[Revision comparison data]
*** Block opens ***
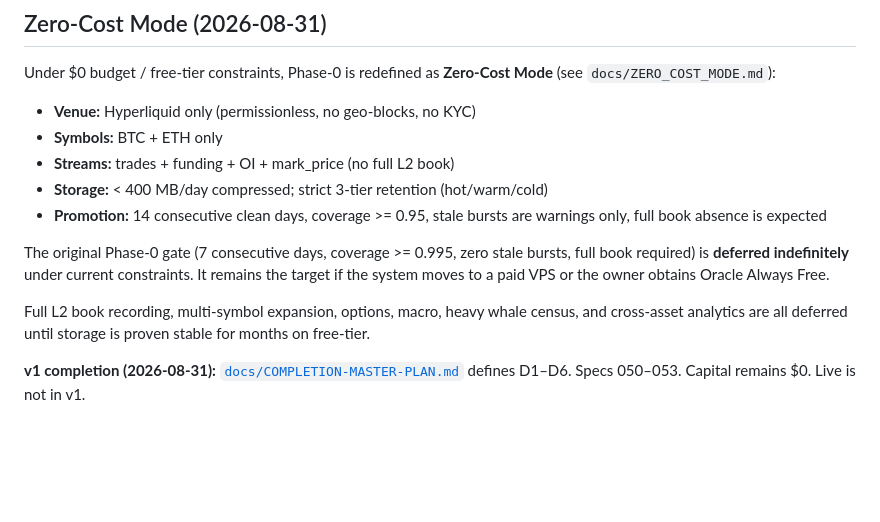
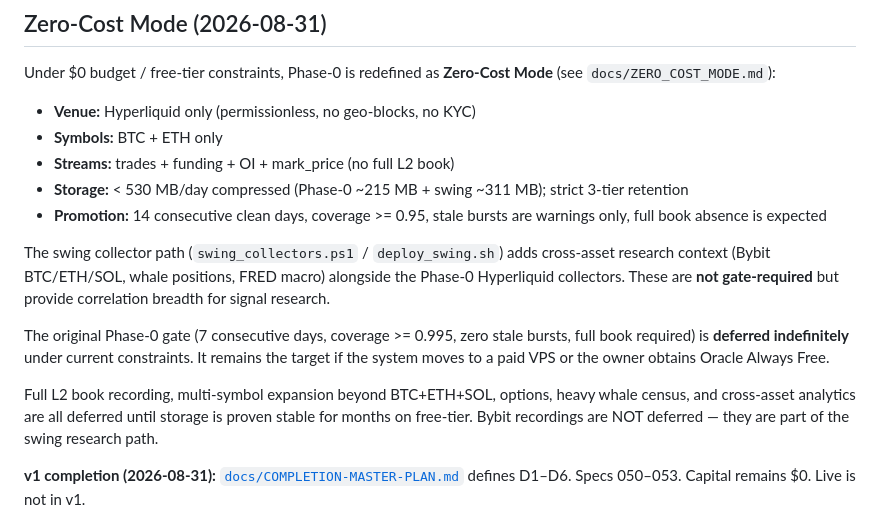
Before and after one commit to thwinlinhanit-dev/Money-printer, a Markdown page: ROADMAP.md, the part around the change. Drawn GitHub-style; blank space fills up the shorter version.

```diff
--- a/ROADMAP.md
+++ b/ROADMAP.md
@@ -32,18 +32,24 @@ Under $0 budget / free-tier constraints, Phase-0 is redefined as
 - **Venue:** Hyperliquid only (permissionless, no geo-blocks, no KYC)
 - **Symbols:** BTC + ETH only
 - **Streams:** trades + funding + OI + mark_price (no full L2 book)
-- **Storage:** < 400 MB/day compressed; strict 3-tier retention (hot/warm/cold)
+- **Storage:** < 530 MB/day compressed (Phase-0 ~215 MB + swing ~311 MB); strict 3-tier retention
 - **Promotion:** 14 consecutive clean days, coverage >= 0.95, stale bursts
   are warnings only, full book absence is expected
+
+The swing collector path (`swing_collectors.ps1` / `deploy_swing.sh`) adds
+cross-asset research context (Bybit BTC/ETH/SOL, whale positions, FRED macro)
+alongside the Phase-0 Hyperliquid collectors. These are **not gate-required**
+but provide correlation breadth for signal research.
 
 The original Phase-0 gate (7 consecutive days, coverage >= 0.995, zero
 stale bursts, full book required) is **deferred indefinitely** under current
 constraints. It remains the target if the system moves to a paid VPS or the
 owner obtains Oracle Always Free.
 
-Full L2 book recording, multi-symbol expansion, options, macro, heavy
-whale census, and cross-asset analytics are all deferred until storage is
-proven stable for months on free-tier.
+Full L2 book recording, multi-symbol expansion beyond BTC+ETH+SOL, options,
+heavy whale census, and cross-asset analytics are all deferred until storage
+is proven stable for months on free-tier. Bybit recordings are NOT deferred
+— they are part of the swing research path.
 
 **v1 completion (2026-08-31):** [`docs/COMPLETION-MASTER-PLAN.md`](docs/COMPLETION-MASTER-PLAN.md)
 defines D1–D6. Specs 050–053. Capital remains $0. Live is not in v1.
```
Also changed, not shown: docs/RETENTION_POLICY.md (+5 -3 lines), docs/ZERO_COST_MODE.md (+47 -6 lines).
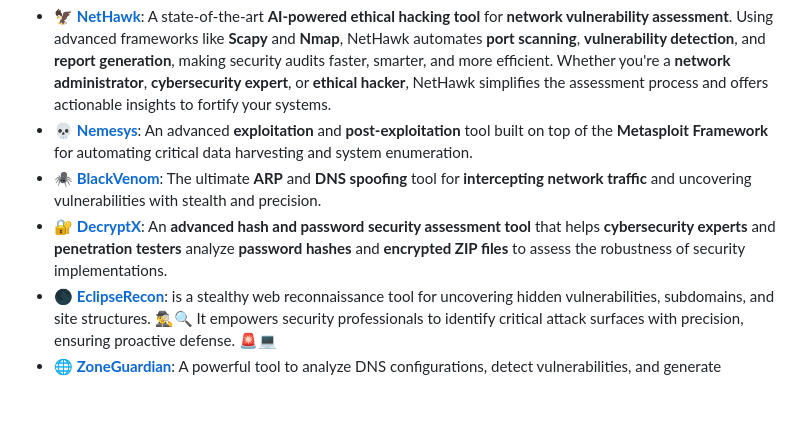
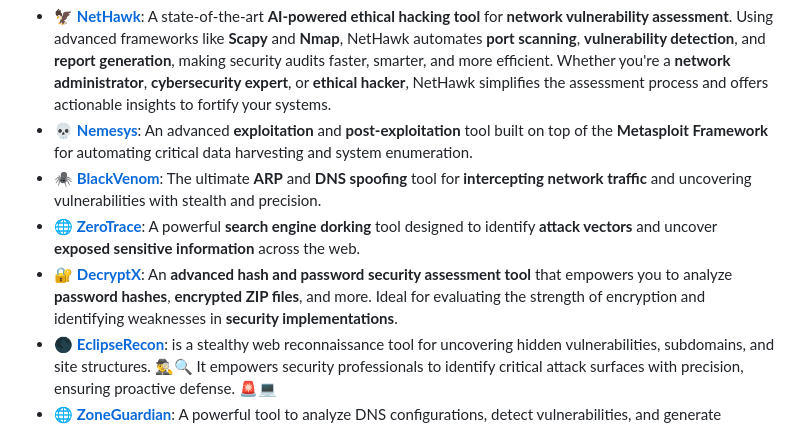
Before and after one commit to sergio11/zero_trace_hacking_tool, a Markdown page: README.md, the part around the change. Drawn GitHub-style; blank space fills up the shorter version.

```diff
--- a/README.md
+++ b/README.md
@@ -25,7 +25,8 @@ If you're interested in more powerful tools for ethical hacking, make sure to ch
 - [🦅 **NetHawk**](https://github.com/sergio11/nethawk_analyzer): A state-of-the-art **AI-powered ethical hacking tool** for **network vulnerability assessment**. Using advanced frameworks like **Scapy** and **Nmap**, NetHawk automates **port scanning**, **vulnerability detection**, and **report generation**, making security audits faster, smarter, and more efficient. Whether you're a **network administrator**, **cybersecurity expert**, or **ethical hacker**, NetHawk simplifies the assessment process and offers actionable insights to fortify your systems.
 - [💀 **Nemesys**](https://github.com/sergio11/nemesys): An advanced **exploitation** and **post-exploitation** tool built on top of the **Metasploit Framework** for automating critical data harvesting and system enumeration.
 - [🕷️ **BlackVenom**](https://github.com/sergio11/blackvenom): The ultimate **ARP** and **DNS spoofing** tool for **intercepting network traffic** and uncovering vulnerabilities with stealth and precision.
-- [🔐 **DecryptX**](https://github.com/sergio11/decryptx): An **advanced hash and password security assessment tool** that helps **cybersecurity experts** and **penetration testers** analyze **password hashes** and **encrypted ZIP files** to assess the robustness of security implementations.
+- [🌐 **ZeroTrace**](https://github.com/sergio11/zero_trace_hacking_tool): A powerful **search engine dorking** tool designed to identify **attack vectors** and uncover **exposed sensitive information** across the web.
+- [🔐 **DecryptX**](https://github.com/sergio11/decryptx): An **advanced hash and password security assessment tool** that empowers you to analyze **password hashes**, **encrypted ZIP files**, and more. Ideal for evaluating the strength of encryption and identifying weaknesses in **security implementations**.
 - [ 🌑 **EclipseRecon**](https://github.com/sergio11/eclipserecon): is a stealthy web reconnaissance tool for uncovering hidden vulnerabilities, subdomains, and site structures. 🕵️‍♂️🔍 It empowers security professionals to identify critical attack surfaces with precision, ensuring proactive defense. 🚨💻
 - [ 🌐 **ZoneGuardian**](https://github.com/sergio11/zoneguardian): A powerful tool to analyze DNS configurations, detect vulnerabilities, and generate actionable security reports. 🔒🚀 Safeguard your digital assets with precision and ease!
 - [🔍 **Retrospect**](https://github.com/sergio11/retrospect): A cutting-edge **reconnaissance and security analysis tool** that retrieves and analyzes historical web snapshots, helping you uncover past vulnerabilities and misconfigurations before they can be exploited today. Ideal for **ethical hackers** and **digital forensics experts**.
```
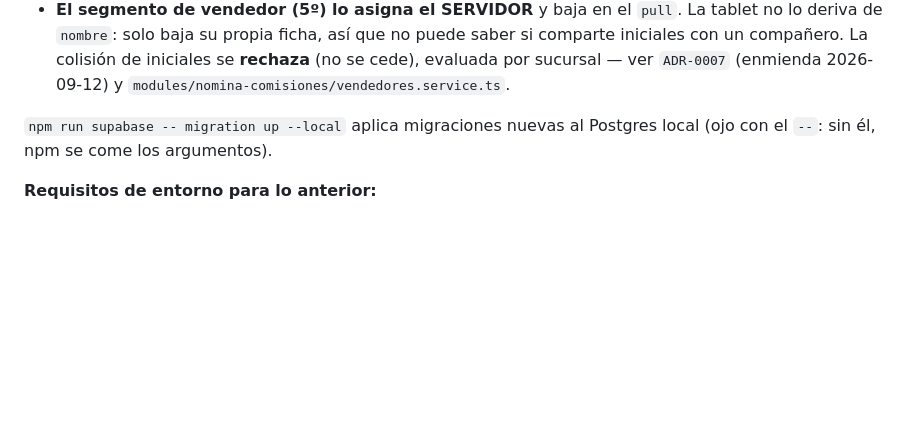
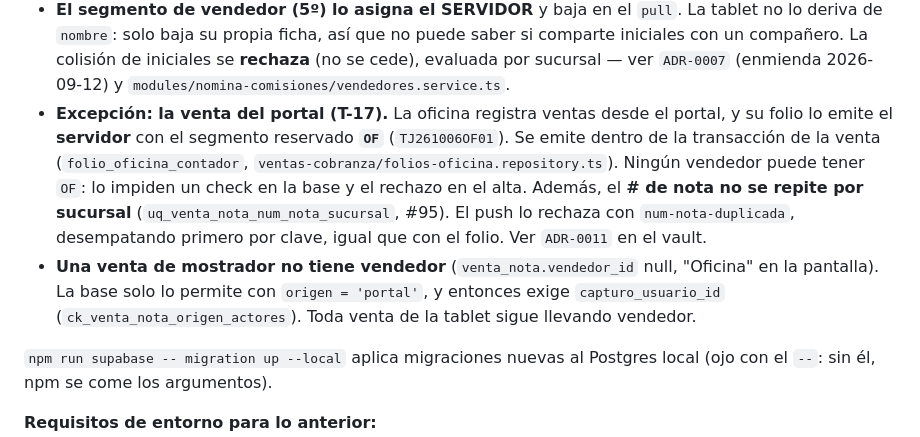
Before and after one commit to robertopeiro12/proyecto-sinmex, a Markdown page: CLAUDE.md, the part around the change. Drawn GitHub-style; blank space fills up the shorter version.

Commit message:
T-17: CLAUDE.md — folio de oficina OF, # de nota único y venta sin vendedor
Co-Authored-By: Claude Opus 5.5 <noreply@anthropic.com>

```diff
--- a/CLAUDE.md
+++ b/CLAUDE.md
@@ -210,6 +210,15 @@ usuario con sesion pasa.
 - **El segmento de vendedor (5º) lo asigna el SERVIDOR** y baja en el `pull`. La tablet no lo
   deriva de `nombre`: solo baja su propia ficha, así que no puede saber si comparte iniciales
   con un compañero. La colisión de iniciales se **rechaza** (no se cede), evaluada por sucursal — ver `ADR-0007` (enmienda 2026-09-12) y `modules/nomina-comisiones/vendedores.service.ts`.
+- **Excepción: la venta del portal (T-17).** La oficina registra ventas desde el portal, y su folio
+  lo emite el **servidor** con el segmento reservado **`OF`** (`TJ261006OF01`). Se emite dentro de la
+  transacción de la venta (`folio_oficina_contador`, `ventas-cobranza/folios-oficina.repository.ts`).
+  Ningún vendedor puede tener `OF`: lo impiden un check en la base y el rechazo en el alta. Además, el **# de
+  nota no se repite por sucursal** (`uq_venta_nota_num_nota_sucursal`, #95). El push lo rechaza con
+  `num-nota-duplicada`, desempatando primero por clave, igual que con el folio. Ver `ADR-0011` en el vault.
+- **Una venta de mostrador no tiene vendedor** (`venta_nota.vendedor_id` null, "Oficina" en la
+  pantalla). La base solo lo permite con `origen = 'portal'`, y entonces exige `capturo_usuario_id`
+  (`ck_venta_nota_origen_actores`). Toda venta de la tablet sigue llevando vendedor.
 
 `npm run supabase -- migration up --local` aplica migraciones nuevas al Postgres local (ojo con el
 `--`: sin él, npm se come los argumentos).
```
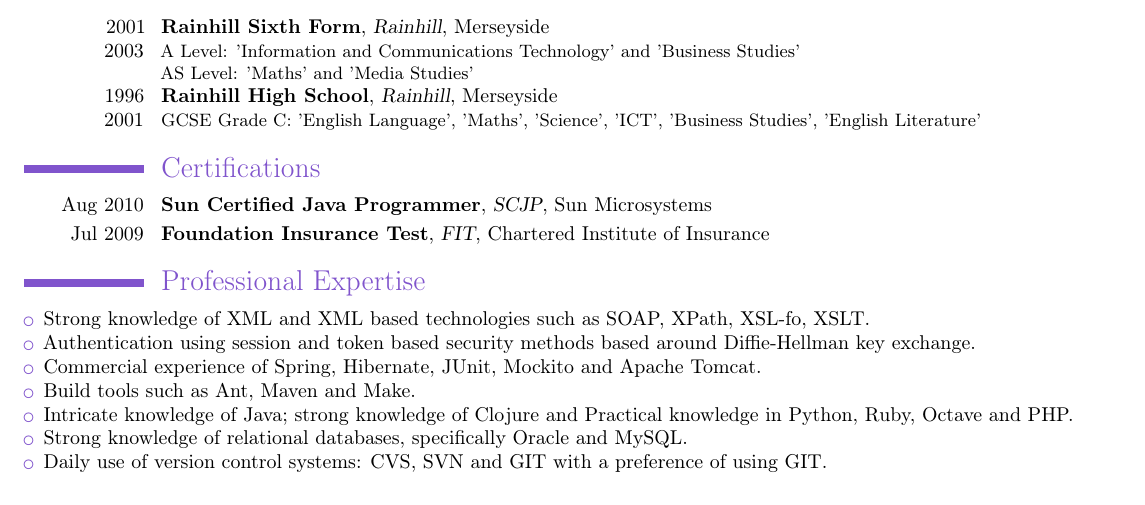
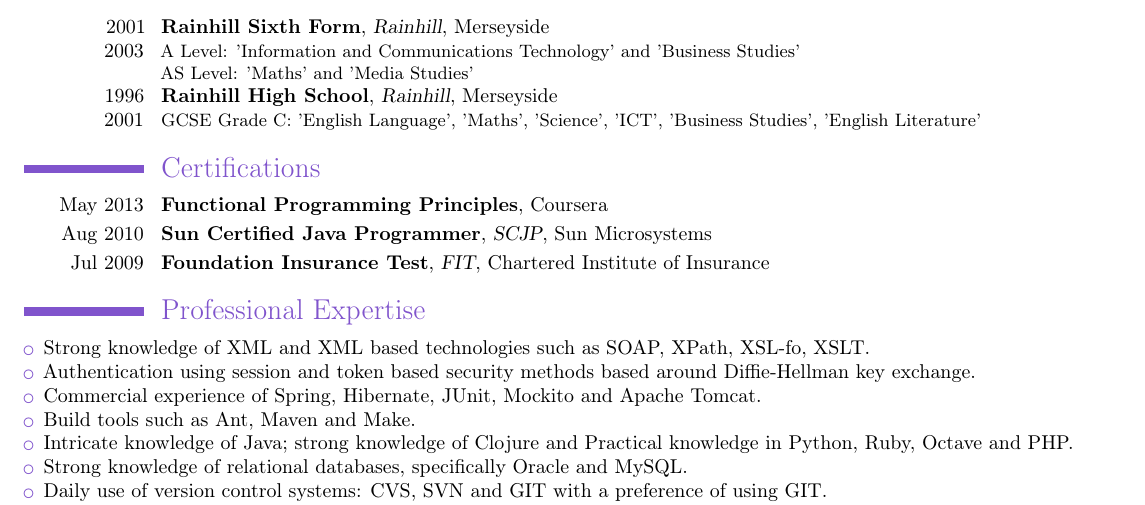
Before and after one commit to aphexmunky/CV, a LaTeX CV (JoshuaHesketh.tex): part of page 2 of 2, cut so that both start at the same text. Compiled offline with pdfLaTeX.

Commit message:
added scala result

```diff
--- a/JoshuaHesketh.tex
+++ b/JoshuaHesketh.tex
@@ -135,6 +135,7 @@ GCSE Grade C: 'English Language', 'Maths', 'Science', 'ICT', 'Business Studies',
 }
 
 \section{Certifications}
+\cventry{May 2013}{Functional Programming Principles}{}{Coursera}{}{}
 \cventry{Aug 2010}{Sun Certified Java Programmer}{SCJP}{Sun Microsystems}{}{}
 \cventry{Jul 2009}{Foundation Insurance Test}{FIT}{Chartered Institute of Insurance}{}{}
 
```
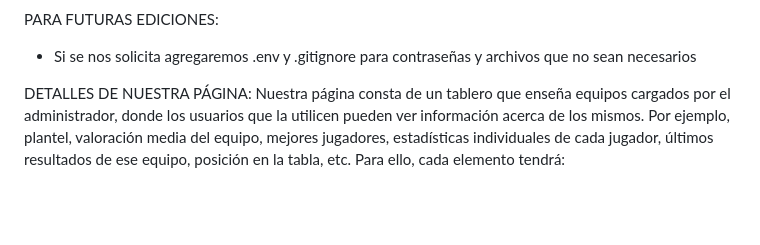
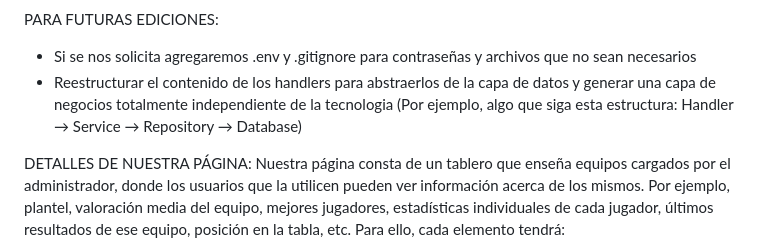
Before and after one commit to ezequielalecci/Tp-ProgWeb, a Markdown page: README.md, the part around the change. Rendered like a GitHub page; blank space fills up the shorter version.

Commit message:
cambio futuras ediciones

```diff
--- a/README.md
+++ b/README.md
@@ -28,6 +28,7 @@ esta seria la estructura de la base de datos
 
 PARA FUTURAS EDICIONES:
 + Si se nos solicita agregaremos .env y .gitignore para contraseñas y archivos que no sean necesarios
++ Reestructurar el contenido de los handlers para abstraerlos de la capa de datos y generar una capa de negocios totalmente independiente de la tecnologia (Por ejemplo, algo que siga esta estructura: Handler → Service → Repository → Database)
 
 DETALLES DE NUESTRA PÁGINA:
 Nuestra página consta de un tablero que enseña equipos cargados por el administrador, donde los usuarios que la utilicen pueden ver información acerca de los mismos. Por ejemplo, plantel, valoración media del equipo, mejores jugadores, estadísticas individuales de cada jugador, últimos resultados de ese equipo, posición en la tabla, etc.
```
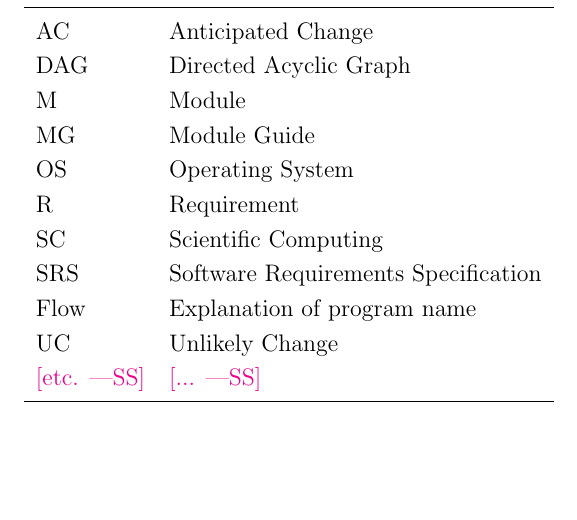
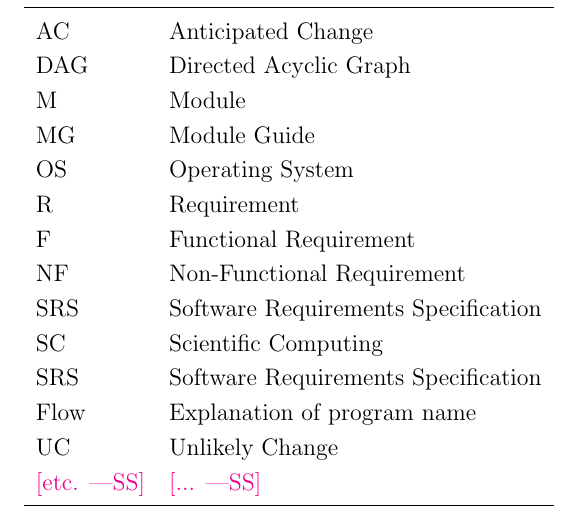
Before and after one commit to ritual-17/flow, a LaTeX document (docs/Design/SoftArchitecture/MG.tex): part of page 3 of 19, cut so that both start at the same text, the shorter picture padded with empty space. Compiled offline with pdfLaTeX.

Commit message:
316: Update Acronyms in MG

```diff
--- a/docs/Design/SoftArchitecture/MG.tex
+++ b/docs/Design/SoftArchitecture/MG.tex
@@ -70,6 +70,9 @@ This section records information for easy reference.
   MG & Module Guide \\
   OS & Operating System \\
   R & Requirement\\
+  F & Functional Requirement\\
+  NF & Non-Functional Requirement\\
+  SRS & Software Requirements Specification\\
   SC & Scientific Computing \\
   SRS & Software Requirements Specification\\
   \progname & Explanation of program name\\
```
*** Block closes ***
▶ _What the task asks_:
Pick out every line above that holds the word "book" and copy it.

▶ _Solution to this exercise_:
 - **Streams:** trades + funding + OI + mark_price (no full L2 book)
   are warnings only, full book absence is expected
 stale bursts, full book required) is **deferred indefinitely** under current
-Full L2 book recording, multi-symbol expansion, options, macro, heavy
+Full L2 book recording, multi-symbol expansion beyond BTC+ETH+SOL, options,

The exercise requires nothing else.